At the January 2010 NAMM show we were continuing our meetings with Spanish and other European classical manufacturers without much success. Early on with a Friday or Saturday morning (NAMM shows feel like one long day and it is hard to tell what happened which day, even when I talk about last years show and it only gets worse discussing a NAMM from 10 years ago. And alcohol has nothing to do with this. I don’t drink. It’s just the nature of NAMM). Anyways, on either Friday or Saturday morning I had arrived early to clean up around the booth and tune and polish guitars. As I was cleaning, Terry came up and said that he had met a manufacturer from China making very nice classical guitars. We had not even thought about looking at Asian made classicals.
He walked with me down to a booth in Hall E (the basement of the NAMM show) and there we met Eileen. She is the daughter of the factories owner. She showed me the classicals that they were producing. They were as nice as any of the Spanish guitars we had been looking at. She explained that their luthiers had been trained by Spanish builders and that they were using classical manufacturing techniques to produce the guitars. Terry and I knew that we had just reached the end of our search.
After returning from the NAMM show we started the process of creating the specs for four classical models. We went back and forth with the factory during this process to make sure we were making guitars that would fit in well in the US market. After a few months we received our first prototypes and they were wonderful.
At the very end of 2010 we received our first production of the four original classical models. We sold 23 guitars before the end of the year.
We had a great response to the classicals to begin 2011 and all the stores started asking, “When are we going to get acoustic guitars?” At this point the factory we worked with only made classical guitars. A group of us here at Teton Basecamp started working on the specs for a steel string acoustic model. We spent a lot of time working with the factory as we both learned how to build an acoustic guitar. Again, at the end of the year we had a sample of what would become the STS105NT.
The prototype was fantastic. It sounded amazing. We worked up 4 or 5 more acoustic and acoustic/electric models and submitted them to the factory. At the beginning of 2012 we had a nice little lineup of classical, acoustic and acoustic/electric models to present at the Winter NAMM show. The STS105NT was selected by one of the trade magazines as a show spotlight because of its quality for the price.
So here we are two full years into our first 10 years of Teton history (which is closer to 3 full years of our 11 history). This was how we started. There were other events that happened during this time that allowed Teton to find homes in guitar shops all over the Western US, but that is another story that I will probably never tell. But because of those events and because Teton Guitars were amazing instruments for the price, we were able to get Teton in front of guitar players.
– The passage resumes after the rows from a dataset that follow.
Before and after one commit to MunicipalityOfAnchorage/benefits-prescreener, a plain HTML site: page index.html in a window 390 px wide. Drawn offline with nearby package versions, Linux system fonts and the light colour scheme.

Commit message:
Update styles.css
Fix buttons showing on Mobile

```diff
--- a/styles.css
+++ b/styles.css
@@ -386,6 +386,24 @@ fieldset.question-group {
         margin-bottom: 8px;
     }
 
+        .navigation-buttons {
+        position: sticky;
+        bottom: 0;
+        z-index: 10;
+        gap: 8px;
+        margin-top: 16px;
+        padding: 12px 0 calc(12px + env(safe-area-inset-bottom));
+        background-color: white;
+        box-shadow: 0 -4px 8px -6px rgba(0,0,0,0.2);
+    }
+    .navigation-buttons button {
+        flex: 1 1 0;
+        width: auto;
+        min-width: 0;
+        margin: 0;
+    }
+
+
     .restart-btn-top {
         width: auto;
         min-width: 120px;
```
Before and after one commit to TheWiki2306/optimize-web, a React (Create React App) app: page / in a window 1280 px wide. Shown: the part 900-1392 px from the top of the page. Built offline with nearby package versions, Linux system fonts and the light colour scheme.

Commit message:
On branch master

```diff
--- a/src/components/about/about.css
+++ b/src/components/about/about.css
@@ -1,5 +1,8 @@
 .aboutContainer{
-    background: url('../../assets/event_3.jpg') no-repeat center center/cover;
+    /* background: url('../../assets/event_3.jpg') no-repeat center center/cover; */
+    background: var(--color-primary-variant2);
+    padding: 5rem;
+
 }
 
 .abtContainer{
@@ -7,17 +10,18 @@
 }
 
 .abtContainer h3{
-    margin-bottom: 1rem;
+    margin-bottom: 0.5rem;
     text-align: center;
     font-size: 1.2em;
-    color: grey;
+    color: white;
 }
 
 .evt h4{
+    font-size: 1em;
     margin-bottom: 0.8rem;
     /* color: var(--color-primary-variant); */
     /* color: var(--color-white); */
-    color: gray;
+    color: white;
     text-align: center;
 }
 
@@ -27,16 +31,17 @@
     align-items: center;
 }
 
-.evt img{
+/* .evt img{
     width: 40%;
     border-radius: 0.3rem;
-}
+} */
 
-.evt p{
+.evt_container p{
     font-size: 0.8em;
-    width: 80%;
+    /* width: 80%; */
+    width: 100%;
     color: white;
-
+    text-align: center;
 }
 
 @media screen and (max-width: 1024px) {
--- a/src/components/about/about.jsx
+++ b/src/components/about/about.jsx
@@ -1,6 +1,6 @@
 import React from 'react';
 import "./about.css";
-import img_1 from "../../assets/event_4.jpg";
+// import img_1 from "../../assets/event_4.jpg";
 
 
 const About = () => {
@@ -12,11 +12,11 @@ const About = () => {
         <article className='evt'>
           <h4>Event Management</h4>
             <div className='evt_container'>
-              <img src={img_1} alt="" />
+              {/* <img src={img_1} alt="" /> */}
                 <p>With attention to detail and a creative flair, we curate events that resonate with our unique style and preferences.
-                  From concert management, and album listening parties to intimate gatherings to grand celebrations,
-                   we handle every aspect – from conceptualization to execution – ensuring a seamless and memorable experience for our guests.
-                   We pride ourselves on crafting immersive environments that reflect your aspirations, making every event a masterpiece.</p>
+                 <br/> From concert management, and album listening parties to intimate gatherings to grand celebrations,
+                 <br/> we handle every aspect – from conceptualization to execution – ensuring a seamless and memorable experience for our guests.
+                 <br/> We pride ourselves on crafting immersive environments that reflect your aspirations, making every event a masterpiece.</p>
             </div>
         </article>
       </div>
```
I still have 8 years to go in our history, but I can’t keep going now. I have other things to do, and at this point things start to get fuzzy in my head. Eight years ago does not seem like too long ago, but it kind of is. I have to look up when models were introduced, when the infamous factory fire happened, when we made adjustments to our tops and neck profiles. Things like that get hazy, there are too many to remember the exact details. But I will try and continue this saga and research dates so I can continue to tell the story of Teton.